DATA RECORDS.
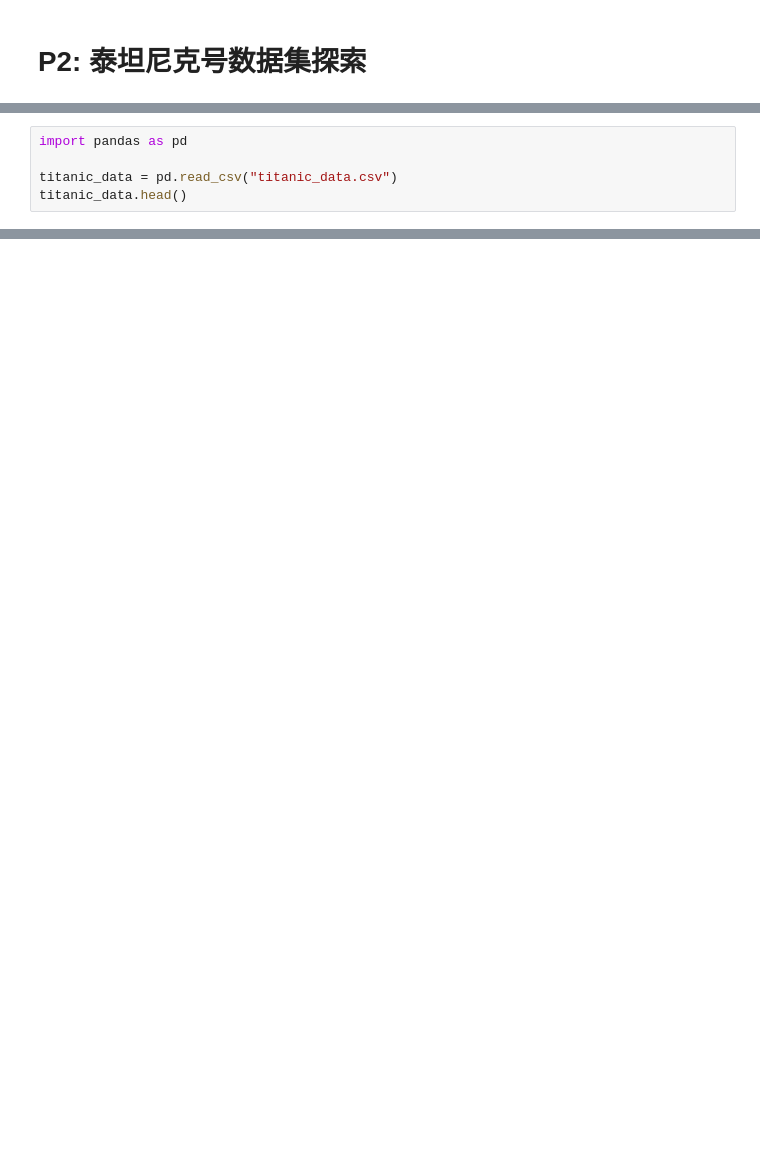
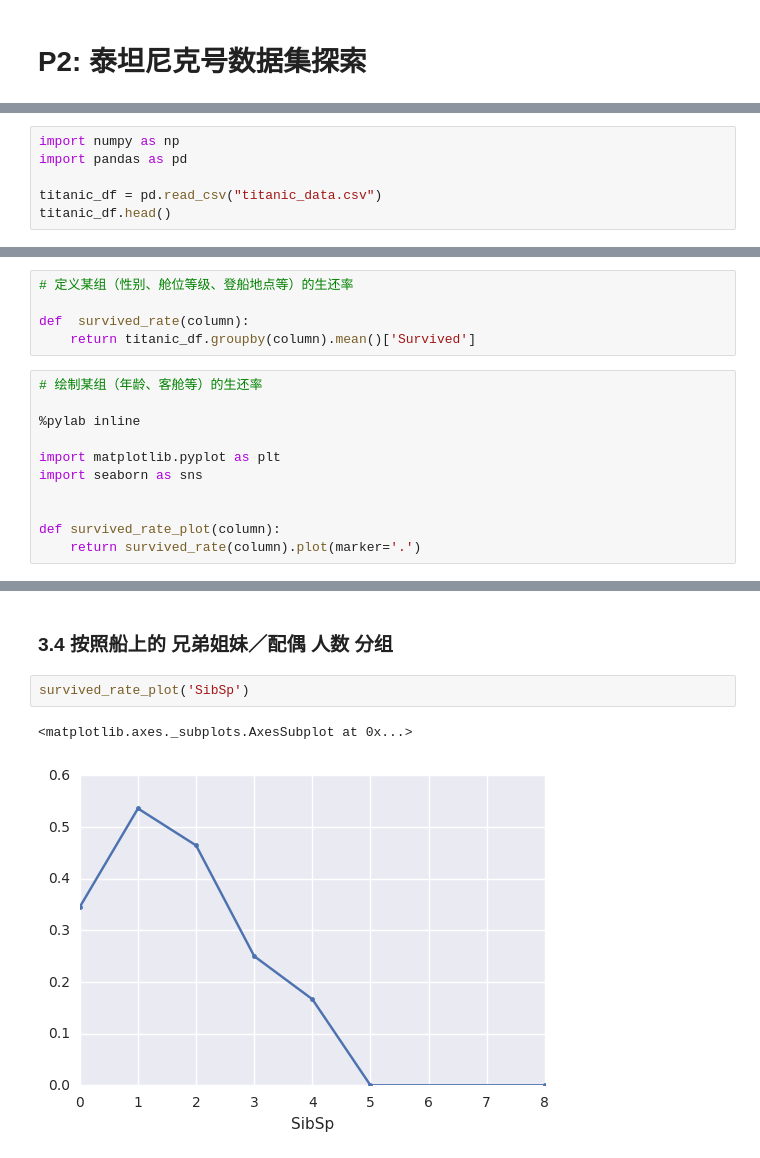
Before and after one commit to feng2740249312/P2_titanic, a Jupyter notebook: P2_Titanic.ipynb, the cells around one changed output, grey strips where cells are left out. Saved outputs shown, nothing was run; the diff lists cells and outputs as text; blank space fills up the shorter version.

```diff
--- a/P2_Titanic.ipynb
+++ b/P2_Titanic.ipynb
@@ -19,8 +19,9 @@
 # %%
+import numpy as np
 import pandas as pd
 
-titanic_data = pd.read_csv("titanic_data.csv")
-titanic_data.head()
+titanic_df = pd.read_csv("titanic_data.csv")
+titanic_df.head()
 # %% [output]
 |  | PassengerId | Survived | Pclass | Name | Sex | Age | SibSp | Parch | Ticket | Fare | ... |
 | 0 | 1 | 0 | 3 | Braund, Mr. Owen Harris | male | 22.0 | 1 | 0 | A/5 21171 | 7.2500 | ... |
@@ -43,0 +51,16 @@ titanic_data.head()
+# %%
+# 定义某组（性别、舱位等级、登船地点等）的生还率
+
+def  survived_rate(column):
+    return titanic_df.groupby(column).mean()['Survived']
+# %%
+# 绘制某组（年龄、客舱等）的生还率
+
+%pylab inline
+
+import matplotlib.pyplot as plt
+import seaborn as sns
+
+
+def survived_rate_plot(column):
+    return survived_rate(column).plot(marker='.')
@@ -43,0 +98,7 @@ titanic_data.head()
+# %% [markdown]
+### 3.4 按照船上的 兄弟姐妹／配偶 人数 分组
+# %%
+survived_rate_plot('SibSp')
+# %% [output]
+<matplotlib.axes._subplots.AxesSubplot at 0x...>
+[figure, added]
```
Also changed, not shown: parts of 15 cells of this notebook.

EXERCISE DETAILS. Everything in the entries must be written out exactly; the pictures stay out.

RESULT OF THIS EXERCISE.
Before and after one commit to feng2740249312/P2_titanic, a Jupyter notebook: P2_Titanic.ipynb, the cells around one changed output, grey strips where cells are left out. Saved outputs shown, nothing was run; the diff lists cells and outputs as text; blank space fills up the shorter version.

```diff
--- a/P2_Titanic.ipynb
+++ b/P2_Titanic.ipynb
@@ -19,8 +19,9 @@
 # %%
+import numpy as np
 import pandas as pd
 
-titanic_data = pd.read_csv("titanic_data.csv")
-titanic_data.head()
+titanic_df = pd.read_csv("titanic_data.csv")
+titanic_df.head()
 # %% [output]
 |  | PassengerId | Survived | Pclass | Name | Sex | Age | SibSp | Parch | Ticket | Fare | ... |
 | 0 | 1 | 0 | 3 | Braund, Mr. Owen Harris | male | 22.0 | 1 | 0 | A/5 21171 | 7.2500 | ... |
@@ -43,0 +51,16 @@ titanic_data.head()
+# %%
+# 定义某组（性别、舱位等级、登船地点等）的生还率
+
+def  survived_rate(column):
+    return titanic_df.groupby(column).mean()['Survived']
+# %%
+# 绘制某组（年龄、客舱等）的生还率
+
+%pylab inline
+
+import matplotlib.pyplot as plt
+import seaborn as sns
+
+
+def survived_rate_plot(column):
+    return survived_rate(column).plot(marker='.')
@@ -43,0 +98,7 @@ titanic_data.head()
+# %% [markdown]
+### 3.4 按照船上的 兄弟姐妹／配偶 人数 分组
+# %%
+survived_rate_plot('SibSp')
+# %% [output]
+<matplotlib.axes._subplots.AxesSubplot at 0x...>
+[figure, added]
```
Also changed, not shown: parts of 15 cells of this notebook.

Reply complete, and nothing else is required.